Maya Berry

AFAS Featured Event: Talk with Maya Berry The Black Corporeal Undercommons in Post-Fidel Cuba

Historic expansion of market reforms in post-Fidel Revolutionary Cuba has contributed to increasingly stark racialized class inequality on the island. The contours of these socioeconomic changes are felt and mediated by Black people in distinctly gendered ways. In this talk, based on ethnographic fieldwork with rumberos (rumba performers) between 2012 and 2018, the embodied practices of African-inspired faith systems are engaged as means for ritual kin to form a space of well-being autonomous from the state and its development designs.

Maya J. Berry is a dancer, performance scholar, and social anthropologist by training who brings a Black feminist approach to her research on the Black political imagination in Havana, Cuba. Her writing appears in American AnthropologistAfro-Hispanic ReviewBlack Diaspora ReviewCultural AnthropologyCuban Studies, Dance Research Journal, and the Journal of Latin American and Caribbean Anthropology. Prior to joining the University of North Carolina at Chapel Hill as assistant professor of African diaspora studies, she was a postdoctoral fellow at the Institute of Sacred Music at Yale University.

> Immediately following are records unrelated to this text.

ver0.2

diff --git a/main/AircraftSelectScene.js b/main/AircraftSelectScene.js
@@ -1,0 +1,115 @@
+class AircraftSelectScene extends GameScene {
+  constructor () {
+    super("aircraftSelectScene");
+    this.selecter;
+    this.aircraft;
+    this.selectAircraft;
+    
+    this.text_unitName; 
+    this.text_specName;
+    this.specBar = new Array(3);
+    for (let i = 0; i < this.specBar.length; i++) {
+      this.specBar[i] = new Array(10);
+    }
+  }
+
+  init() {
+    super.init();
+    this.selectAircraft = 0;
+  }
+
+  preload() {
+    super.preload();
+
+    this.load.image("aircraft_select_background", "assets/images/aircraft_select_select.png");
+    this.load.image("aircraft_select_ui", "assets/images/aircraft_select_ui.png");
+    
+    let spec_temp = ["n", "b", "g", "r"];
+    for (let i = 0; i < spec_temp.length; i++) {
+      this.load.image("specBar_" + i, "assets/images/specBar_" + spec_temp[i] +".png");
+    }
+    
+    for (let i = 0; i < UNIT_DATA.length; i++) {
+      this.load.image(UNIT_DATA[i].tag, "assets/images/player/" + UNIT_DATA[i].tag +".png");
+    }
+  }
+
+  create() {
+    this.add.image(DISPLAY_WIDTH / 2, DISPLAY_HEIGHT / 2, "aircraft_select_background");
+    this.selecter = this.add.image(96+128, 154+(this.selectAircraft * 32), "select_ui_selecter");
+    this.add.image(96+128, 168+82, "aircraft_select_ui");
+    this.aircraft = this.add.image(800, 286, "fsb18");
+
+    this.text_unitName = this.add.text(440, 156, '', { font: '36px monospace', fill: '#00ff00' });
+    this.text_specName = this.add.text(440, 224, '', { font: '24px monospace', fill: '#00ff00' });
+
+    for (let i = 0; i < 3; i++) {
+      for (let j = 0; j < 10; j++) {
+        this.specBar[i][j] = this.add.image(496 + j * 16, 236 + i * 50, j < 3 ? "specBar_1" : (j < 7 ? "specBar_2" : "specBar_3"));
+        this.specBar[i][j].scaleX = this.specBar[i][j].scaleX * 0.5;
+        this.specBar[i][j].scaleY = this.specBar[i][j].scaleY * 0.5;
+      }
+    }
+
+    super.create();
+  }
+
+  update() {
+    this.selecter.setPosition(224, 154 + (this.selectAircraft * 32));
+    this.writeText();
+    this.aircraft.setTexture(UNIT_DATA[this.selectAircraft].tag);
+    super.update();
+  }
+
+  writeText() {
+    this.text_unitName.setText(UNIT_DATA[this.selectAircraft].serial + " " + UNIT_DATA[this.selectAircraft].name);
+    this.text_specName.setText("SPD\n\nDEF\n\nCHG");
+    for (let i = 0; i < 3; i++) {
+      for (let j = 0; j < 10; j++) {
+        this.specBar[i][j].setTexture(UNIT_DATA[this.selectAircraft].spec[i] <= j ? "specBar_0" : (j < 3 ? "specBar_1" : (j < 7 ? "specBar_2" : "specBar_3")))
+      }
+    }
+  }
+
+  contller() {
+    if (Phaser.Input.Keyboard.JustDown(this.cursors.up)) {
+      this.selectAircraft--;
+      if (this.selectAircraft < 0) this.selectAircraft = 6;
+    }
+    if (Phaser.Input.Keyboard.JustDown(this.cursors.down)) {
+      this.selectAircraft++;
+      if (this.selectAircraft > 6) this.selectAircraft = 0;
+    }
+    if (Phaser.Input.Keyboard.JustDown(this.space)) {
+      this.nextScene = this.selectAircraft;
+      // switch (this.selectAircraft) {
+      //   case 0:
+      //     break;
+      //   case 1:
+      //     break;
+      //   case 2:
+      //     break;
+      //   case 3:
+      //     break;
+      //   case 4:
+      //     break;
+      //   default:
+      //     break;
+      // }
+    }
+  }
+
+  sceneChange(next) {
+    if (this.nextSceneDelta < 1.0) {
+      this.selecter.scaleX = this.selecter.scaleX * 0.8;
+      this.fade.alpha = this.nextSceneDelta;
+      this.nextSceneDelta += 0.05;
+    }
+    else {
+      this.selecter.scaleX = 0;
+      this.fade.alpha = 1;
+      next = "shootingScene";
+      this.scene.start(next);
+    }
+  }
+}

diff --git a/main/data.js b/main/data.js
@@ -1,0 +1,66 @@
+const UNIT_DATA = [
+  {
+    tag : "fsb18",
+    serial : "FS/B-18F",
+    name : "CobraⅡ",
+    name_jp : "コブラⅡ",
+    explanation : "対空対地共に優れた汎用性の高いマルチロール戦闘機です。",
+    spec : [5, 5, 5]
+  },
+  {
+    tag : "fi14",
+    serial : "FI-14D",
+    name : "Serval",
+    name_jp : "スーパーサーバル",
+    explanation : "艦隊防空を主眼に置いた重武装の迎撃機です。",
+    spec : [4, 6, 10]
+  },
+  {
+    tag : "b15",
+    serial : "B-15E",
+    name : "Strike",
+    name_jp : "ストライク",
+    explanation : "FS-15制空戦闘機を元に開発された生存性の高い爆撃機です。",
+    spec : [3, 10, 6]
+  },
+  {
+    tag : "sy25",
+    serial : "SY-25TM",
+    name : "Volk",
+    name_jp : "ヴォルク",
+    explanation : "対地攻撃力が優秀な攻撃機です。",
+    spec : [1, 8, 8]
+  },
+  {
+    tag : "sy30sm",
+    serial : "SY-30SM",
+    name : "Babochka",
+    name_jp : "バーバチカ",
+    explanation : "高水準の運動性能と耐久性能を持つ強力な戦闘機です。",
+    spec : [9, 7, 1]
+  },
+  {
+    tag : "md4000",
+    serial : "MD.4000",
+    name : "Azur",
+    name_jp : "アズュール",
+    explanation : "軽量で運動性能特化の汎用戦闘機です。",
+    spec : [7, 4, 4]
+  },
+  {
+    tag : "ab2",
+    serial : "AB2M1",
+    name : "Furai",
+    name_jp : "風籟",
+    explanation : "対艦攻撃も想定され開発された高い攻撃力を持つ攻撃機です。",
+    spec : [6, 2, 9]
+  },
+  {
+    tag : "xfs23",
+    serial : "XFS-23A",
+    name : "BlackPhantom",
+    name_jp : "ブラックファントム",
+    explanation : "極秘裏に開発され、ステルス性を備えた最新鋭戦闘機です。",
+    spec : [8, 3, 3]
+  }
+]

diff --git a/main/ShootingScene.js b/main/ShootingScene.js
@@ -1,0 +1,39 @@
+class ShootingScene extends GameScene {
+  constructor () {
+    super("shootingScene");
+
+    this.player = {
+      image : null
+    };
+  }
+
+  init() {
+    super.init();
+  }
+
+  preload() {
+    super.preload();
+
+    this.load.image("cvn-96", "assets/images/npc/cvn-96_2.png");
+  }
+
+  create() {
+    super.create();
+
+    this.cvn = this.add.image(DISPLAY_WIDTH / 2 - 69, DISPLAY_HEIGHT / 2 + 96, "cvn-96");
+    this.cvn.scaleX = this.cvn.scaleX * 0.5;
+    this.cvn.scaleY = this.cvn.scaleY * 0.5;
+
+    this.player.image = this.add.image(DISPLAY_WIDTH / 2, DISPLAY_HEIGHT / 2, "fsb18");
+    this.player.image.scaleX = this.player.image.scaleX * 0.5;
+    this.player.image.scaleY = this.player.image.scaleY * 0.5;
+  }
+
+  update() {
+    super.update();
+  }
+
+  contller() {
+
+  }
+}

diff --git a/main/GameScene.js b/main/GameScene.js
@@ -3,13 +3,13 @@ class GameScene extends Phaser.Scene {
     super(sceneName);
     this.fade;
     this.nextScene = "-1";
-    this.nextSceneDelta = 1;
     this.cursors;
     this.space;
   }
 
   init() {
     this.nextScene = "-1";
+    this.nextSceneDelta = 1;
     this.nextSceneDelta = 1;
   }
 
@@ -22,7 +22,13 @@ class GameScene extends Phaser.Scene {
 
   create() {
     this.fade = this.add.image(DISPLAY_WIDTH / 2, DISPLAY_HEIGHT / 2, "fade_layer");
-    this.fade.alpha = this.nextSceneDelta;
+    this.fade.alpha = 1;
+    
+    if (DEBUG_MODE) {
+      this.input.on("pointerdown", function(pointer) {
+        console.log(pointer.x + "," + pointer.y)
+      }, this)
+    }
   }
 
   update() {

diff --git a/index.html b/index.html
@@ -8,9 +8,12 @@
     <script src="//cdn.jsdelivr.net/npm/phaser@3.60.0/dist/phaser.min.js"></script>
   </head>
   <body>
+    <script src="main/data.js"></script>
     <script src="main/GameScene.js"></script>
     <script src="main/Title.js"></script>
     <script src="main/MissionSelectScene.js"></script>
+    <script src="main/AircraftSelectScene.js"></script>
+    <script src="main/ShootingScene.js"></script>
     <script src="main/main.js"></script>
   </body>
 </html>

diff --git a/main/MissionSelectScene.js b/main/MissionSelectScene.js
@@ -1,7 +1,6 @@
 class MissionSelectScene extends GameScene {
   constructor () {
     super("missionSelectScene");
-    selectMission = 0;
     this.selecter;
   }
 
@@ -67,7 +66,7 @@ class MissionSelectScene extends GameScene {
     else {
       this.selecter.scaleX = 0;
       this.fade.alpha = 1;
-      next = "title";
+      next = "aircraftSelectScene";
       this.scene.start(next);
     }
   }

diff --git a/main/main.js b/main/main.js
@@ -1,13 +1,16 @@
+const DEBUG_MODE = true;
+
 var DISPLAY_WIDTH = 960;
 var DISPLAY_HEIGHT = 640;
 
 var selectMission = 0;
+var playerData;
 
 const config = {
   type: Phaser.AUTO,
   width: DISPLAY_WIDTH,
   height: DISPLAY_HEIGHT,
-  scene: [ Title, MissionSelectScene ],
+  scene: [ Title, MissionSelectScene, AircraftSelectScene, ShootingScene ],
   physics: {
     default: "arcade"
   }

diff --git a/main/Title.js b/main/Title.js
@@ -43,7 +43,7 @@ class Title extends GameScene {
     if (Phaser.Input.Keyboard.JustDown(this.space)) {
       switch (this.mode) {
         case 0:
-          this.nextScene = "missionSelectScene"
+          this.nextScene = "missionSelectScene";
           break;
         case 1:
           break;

Her research has been supported by the Ford Foundation, the Institute for Citizens & Scholars (formerly the Woodrow Wilson Foundation), and the Wenner-Gren Foundation for Anthropological Research, among others.